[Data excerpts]
=-=-=

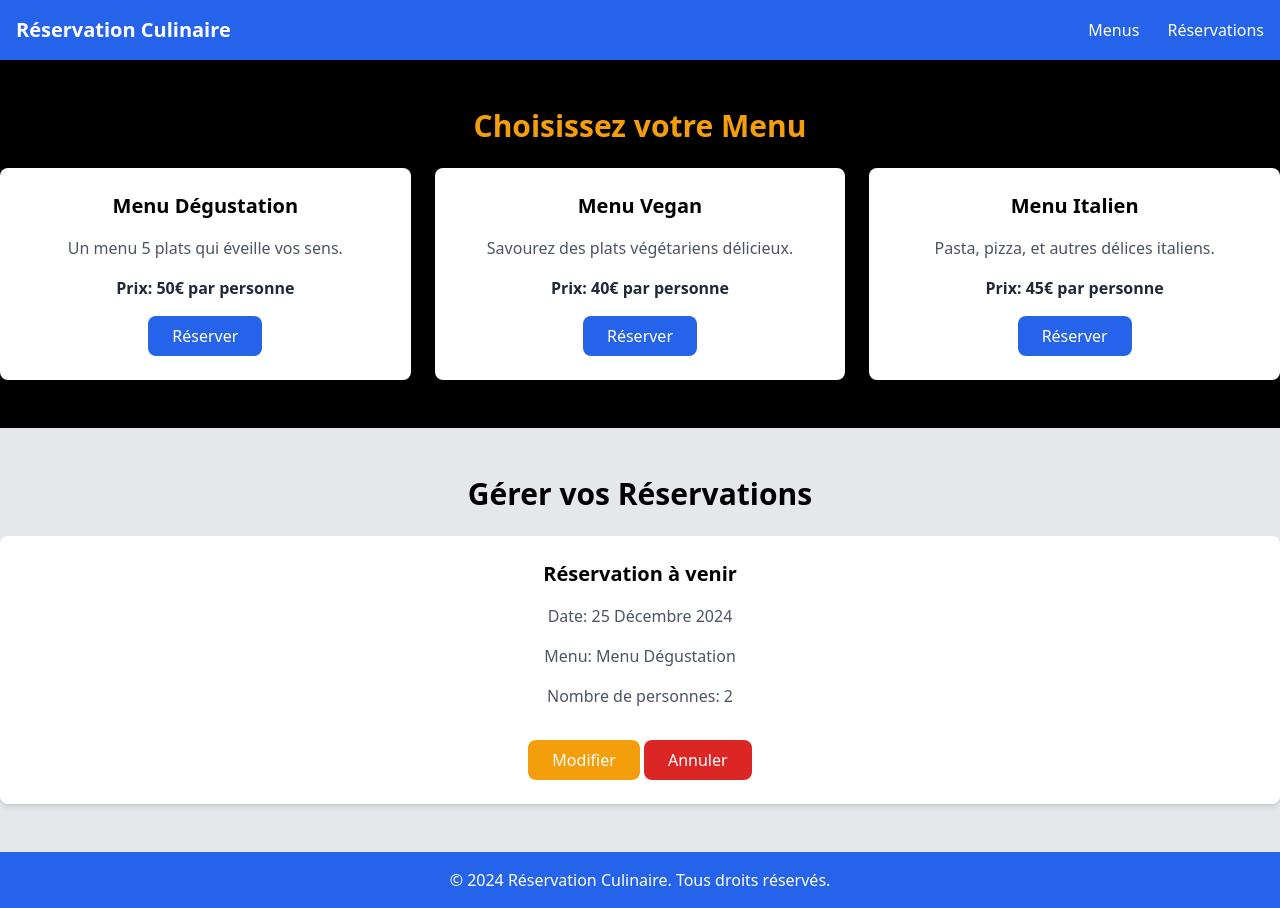
Repository: HamzaChehlaoui/Site-Web-pour-un-Chef-Cuisinier
Page: http://localhost/menuutil.php
An editor plug-in stored every save of this project. The page is shown before and after the next save, followed by the edit.
The browser window is 1280 px wide. The pictures show the whole page.
The page is run by PHP 8.4 with error messages shown; the project is at /var/www/html/.

Above is the page before, as saved 2024-12-18 16:51:31.

### menuutil.php
<!DOCTYPE html>
<html lang="fr">
<head>
    <meta charset="UTF-8">
    <meta name="viewport" content="width=device-width, initial-scale=1.0">
    <title>Réservation d'Expérience Culinaire</title>
    <link href="https://cdn.jsdelivr.net/npm/tailwindcss@2.2.19/dist/tailwind.min.css" rel="stylesheet">
</head>
<body class="bg-black font-sans">

    <!-- Navbar -->
    <header class="bg-blue-600 text-white p-4">
        <div class="max-w-7xl mx-auto flex justify-between items-center">
            <h1 class="text-xl font-semibold">Réservation Culinaire</h1>
            <nav class="space-x-6">
                <a href="#menus" class="hover:text-gray-300">Menus</a>
                <a href="#reservations" class="hover:text-gray-300">Réservations</a>
            </nav>
        </div>
    </header>

    <!-- Menu Section -->
    <section id="menus" class="py-12">
        <div class="max-w-7xl mx-auto text-center">
            <h2 class="text-3xl font-bold mb-6 text-yellow-500">Choisissez votre Menu</h2>
            <div class="grid grid-cols-1 sm:grid-cols-2 lg:grid-cols-3 gap-6">
                <!-- Menu 1 -->
                <div class="bg-white p-6 rounded-lg shadow-md">
                    <h3 class="text-xl font-semibold mb-4">Menu Dégustation</h3>
                    <p class="text-gray-600 mb-4">Un menu 5 plats qui éveille vos sens.</p>
                    <p class="text-gray-800 font-semibold">Prix: 50€ par personne</p>
                    <button class="mt-4 px-6 py-2 bg-blue-600 text-white rounded-lg hover:bg-blue-700">Réserver</button>
                </div>
                <!-- Menu 2 -->
                <div class="bg-white p-6 rounded-lg shadow-md">
                    <h3 class="text-xl font-semibold mb-4">Menu Vegan</h3>
                    <p class="text-gray-600 mb-4">Savourez des plats végétariens délicieux.</p>
                    <p class="text-gray-800 font-semibold">Prix: 40€ par personne</p>
                    <button class="mt-4 px-6 py-2 bg-blue-600 text-white rounded-lg hover:bg-blue-700">Réserver</button>
                </div>
                <!-- Menu 3 -->
                <div class="bg-white p-6 rounded-lg shadow-md">
                    <h3 class="text-xl font-semibold mb-4">Menu Italien</h3>
                    <p class="text-gray-600 mb-4">Pasta, pizza, et autres délices italiens.</p>
                    <p class="text-gray-800 font-semibold">Prix: 45€ par personne</p>
                    <button class="mt-4 px-6 py-2 bg-blue-600 text-white rounded-lg hover:bg-blue-700">Réserver</button>
                </div>
            </div>
        </div>
    </section>

    <!-- Reservation Section -->
    <section id="reservations" class="py-12 bg-gray-200">
        <div class="max-w-7xl mx-auto text-center">
            <h2 class="text-3xl font-bold mb-6">Gérer vos Réservations</h2>

            <div class="bg-white p-6 rounded-lg shadow-md">
                <h3 class="text-xl font-semibold mb-4">Réservation à venir</h3>
                <p class="text-gray-600 mb-4">Date: 25 Décembre 2024</p>
                <p class="text-gray-600 mb-4">Menu: Menu Dégustation</p>
                <p class="text-gray-600 mb-4">Nombre de personnes: 2</p>
                <button class="mt-4 px-6 py-2 bg-yellow-500 text-white rounded-lg hover:bg-yellow-600">Modifier</button>
                <button class="mt-4 px-6 py-2 bg-red-600 text-white rounded-lg hover:bg-red-700">Annuler</button>
            </div>
        </div>
    </section>

    <!-- Footer -->
    <footer class="bg-blue-600 text-white text-center py-4">
        <p>&copy; 2024 Réservation Culinaire. Tous droits réservés.</p>
    </footer>

</body>
</html>

After the next save:
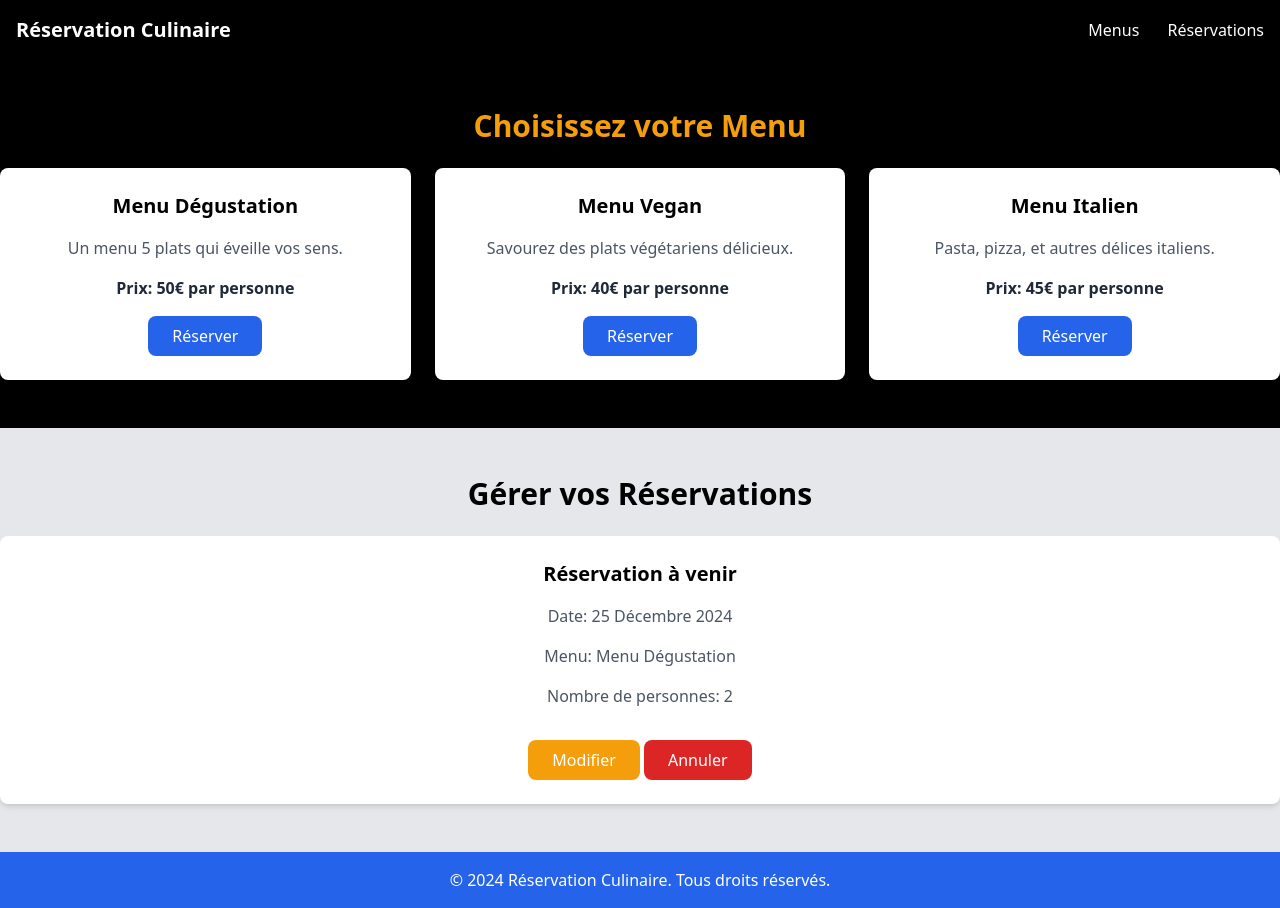
Saved 30 s later.
--- a/menuutil.php
+++ b/menuutil.php
@@ -9,7 +9,7 @@
 <body class="bg-black font-sans">
 
     <!-- Navbar -->
-    <header class="bg-blue-600 text-white p-4">
+    <header class="bg-black text-white p-4">
         <div class="max-w-7xl mx-auto flex justify-between items-center">
             <h1 class="text-xl font-semibold">Réservation Culinaire</h1>
             <nav class="space-x-6">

=-=-=

- **Exercise details**
Pull out every line above that holds the word "gray".

- **Exercise response**
                <a href="#menus" class="hover:text-gray-300">Menus</a>
                <a href="#reservations" class="hover:text-gray-300">Réservations</a>
                    <p class="text-gray-600 mb-4">Un menu 5 plats qui éveille vos sens.</p>
                    <p class="text-gray-800 font-semibold">Prix: 50€ par personne</p>
                    <p class="text-gray-600 mb-4">Savourez des plats végétariens délicieux.</p>
                    <p class="text-gray-800 font-semibold">Prix: 40€ par personne</p>
                    <p class="text-gray-600 mb-4">Pasta, pizza, et autres délices italiens.</p>
                    <p class="text-gray-800 font-semibold">Prix: 45€ par personne</p>
    <section id="reservations" class="py-12 bg-gray-200">
                <p class="text-gray-600 mb-4">Date: 25 Décembre 2024</p>
                <p class="text-gray-600 mb-4">Menu: Menu Dégustation</p>
                <p class="text-gray-600 mb-4">Nombre de personnes: 2</p>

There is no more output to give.